The cost of importing Western alcohol to China is staggering. If you really need your French or Italian wine, I'd recommend waiting until you get home. China has its own delights to sample!
9) VPN and other Internet issues
Yes, the ban on Facebook, Gmail, Google, Twitter, and Instagram is very real in China. If you really need these while you're in China, I have two recommendations. Firstly, check with your cellular phone provider before you leave. Telus has a $10 per day deal that made my phone operate as if it were in Canada. Therefore, when I wasn't on Chinese WiFi, my data plan allowed me to access all social media and emails. Secondly, get a VPN (I recommend Express VPN), before you go to China. You can not (and trust me, I tried) download a VPN while in China. Most VPNs are free for 1-week. So, pick the top three VPNs and bring them with you to China! (NOTE: There are some Chinese apps that I will discuss later which don't run properly when you have a VPN. See my first recommendation about getting data while you're away.)

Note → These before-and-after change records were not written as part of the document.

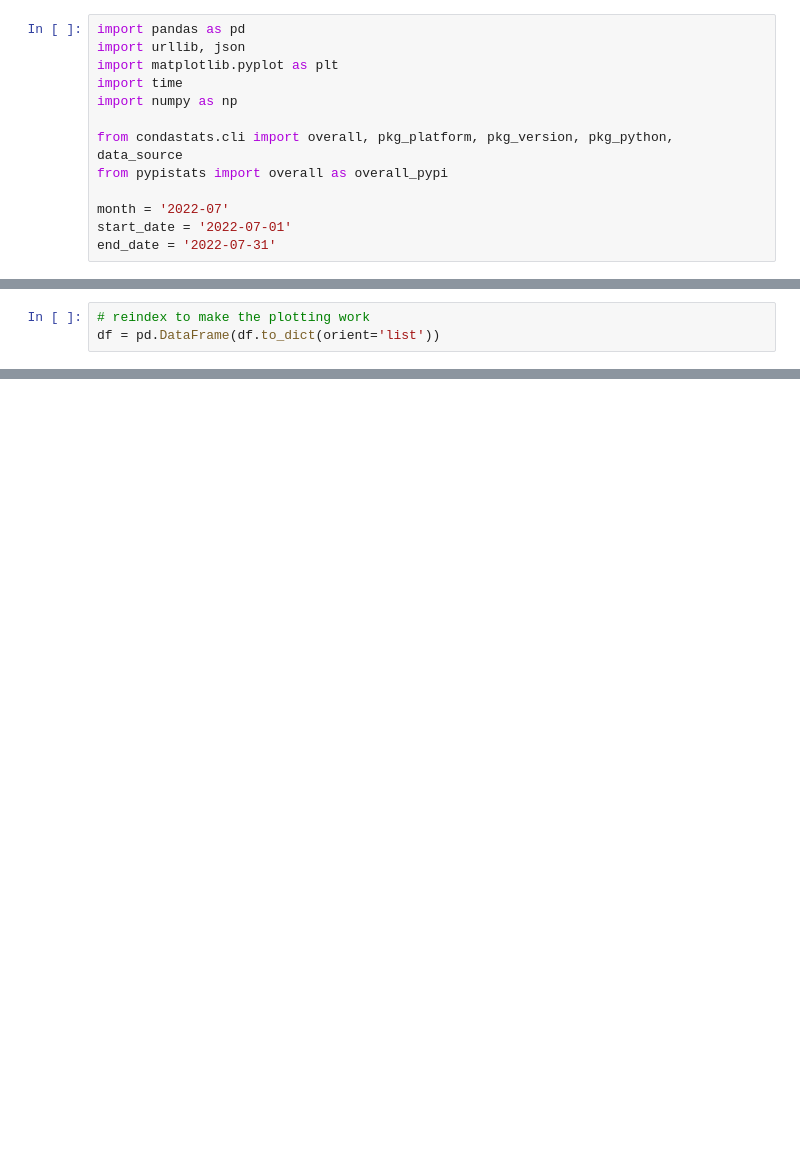
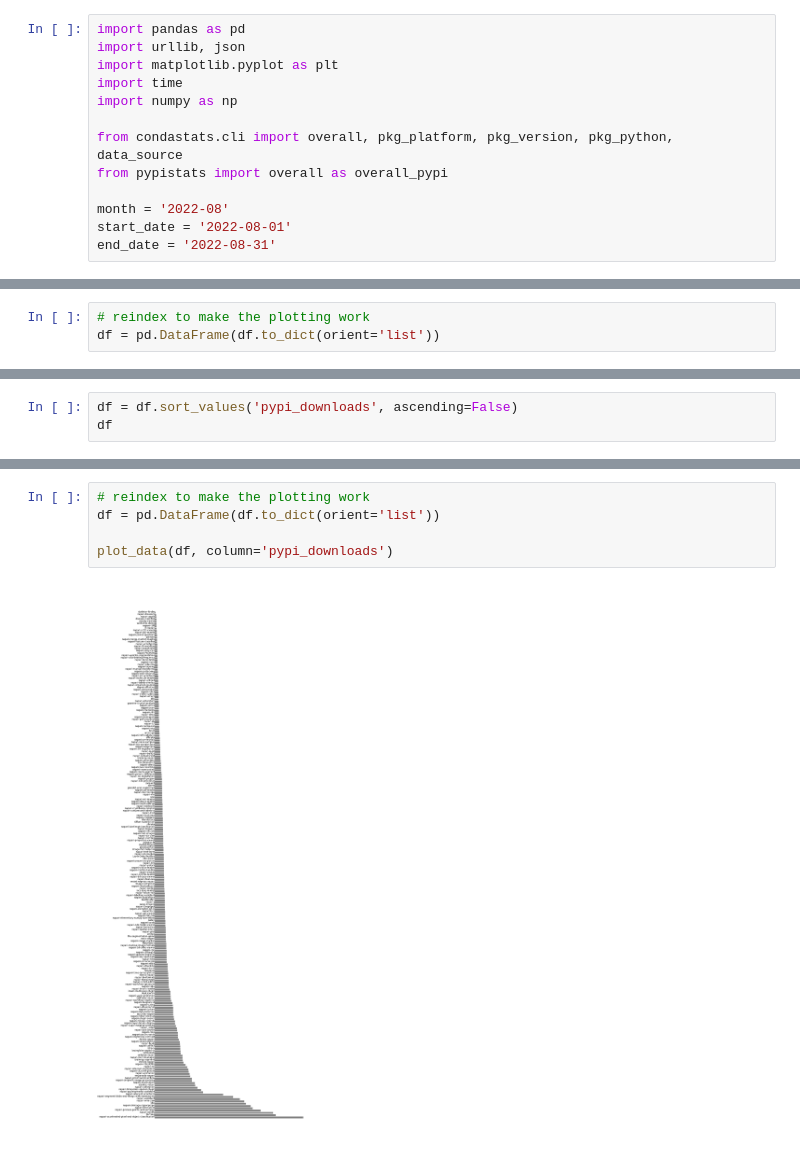
Before and after one commit to haesleinhuepf/napari-pypistats, a Jupyter notebook: conda_download_stats.ipynb, the cells around one changed output, grey strips where cells are left out. Cells and saved outputs as stored; diff of their text form; blank space fills up the shorter version.

```diff
--- a/conda_download_stats.ipynb
+++ b/conda_download_stats.ipynb
@@ -11,9 +22,9 @@ import numpy as np
 from condastats.cli import overall, pkg_platform, pkg_version, pkg_python, data_source
 from pypistats import overall as overall_pypi
 
-month = '2022-07'
-start_date = '2022-07-01'
-end_date = '2022-07-31'
+month = '2022-08'
+start_date = '2022-08-01'
+end_date = '2022-08-31'
 # %%
 # check which months exist on conda
 p = pkg_python('devbio-napari', monthly=True)
@@ -303,0 +363,3 @@ plot_data(df)
+# %%
+df = df.sort_values('pypi_downloads', ascending=False)
+df
@@ -303,0 +384,7 @@ plot_data(df)
+# %%
+# reindex to make the plotting work
+df = pd.DataFrame(df.to_dict(orient='list'))
+
+plot_data(df, column='pypi_downloads')
+# %% [output]
+[figure, added]
```
Also changed, not shown: parts of 16 cells of this notebook, 5 other files.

|The Forbidden Palace (Gu Gong) in Beijing|
10) Must-have Chinese apps
-Baidu Maps (because Google maps is not up to date or reliable in China)
-Didi (it's the Chinese version of Uber or Lyft)
-Baidu translator (do NOT leave home without a decent translator - more on that later.)
11) Getting Around in China
For traveling within the same city, the fastest and cheapest way is Didi - an app-based taxi service. Download the app before you leave so that it's in your language. Be prepared that your driver will not speak English. Some cities have a good metro system as well which is even less expensive but could be crowded and the chance of getting lost is greater. I had nothing but positive experiences with Didi. You can link it to your credit card as well. You don't exchange any money with the driver. Avoid taxis if you can. They often don't go by the meter - especially if you're non-Chinese.
|Do these guys really need a caption? If they do, just look up Shaanxi Province.|
12) Ni shou zhong wen ma?
Oh, so you don't speak Chinese. Well, that's okay. You should still visit China and experience its many, many wonders. Bring a translator app like Baidu or Global. Chinese people are quite accustomed to tourists communicating with them using this method and they will be more than willing to help you! For most tourist sites, you can purchase a guided tour from your travel agent before going to China. This is an excellent idea as the guide will speak your language and assist you.
13) Safety in China
China is extremely safe. There are police and soldiers everywhere - literally. As a tourist, you will be a bit more conspicuous so keep your belongings close. However, I never felt unsafe in China. The police don't speak English but they are very professional and will help you with directions if needed.
14) Health in China
Before you go to China, make sure you update your vaccines for cholera, typhoid fever, and all forms of hepatitis. This is especially important in the rural areas of China. Your doctor can also prescribe strong medication for traveller's diarrhea. And speaking of the bathroom...
15) Washrooms in China
Starbucks is your best friend in China. Their restrooms are always clean and have western style toilets. Everyone warned me that not all toilets in China have toilet paper. Thinking this would be true, I may or may not have packed way to many "provisions" for my trip. That being said, do have some form of sanitary wipe with you at all times just to be sure. And remember, it's all part of your "cultural experience" in China!
My trip to China was the excursion of a lifetime. The people are incredibly warm, welcoming, and it gives them great joy to show you their country. China has an ancient culture rooted in Eastern spirituality so try to find quiet, tranquil moments during your trip. The food in China is superb and there is no comparison between it and the "Chinese" food we have in North America. (Okay fine - Vancouver does a decent job, but still!)
Although going to China may seem daunting, frightening, and a lot of work, it is worth it. You will see some of the wonders of the world there. Memories formed in China last a life time. Hope these tips help you and encourage you to book YOUR trip to China!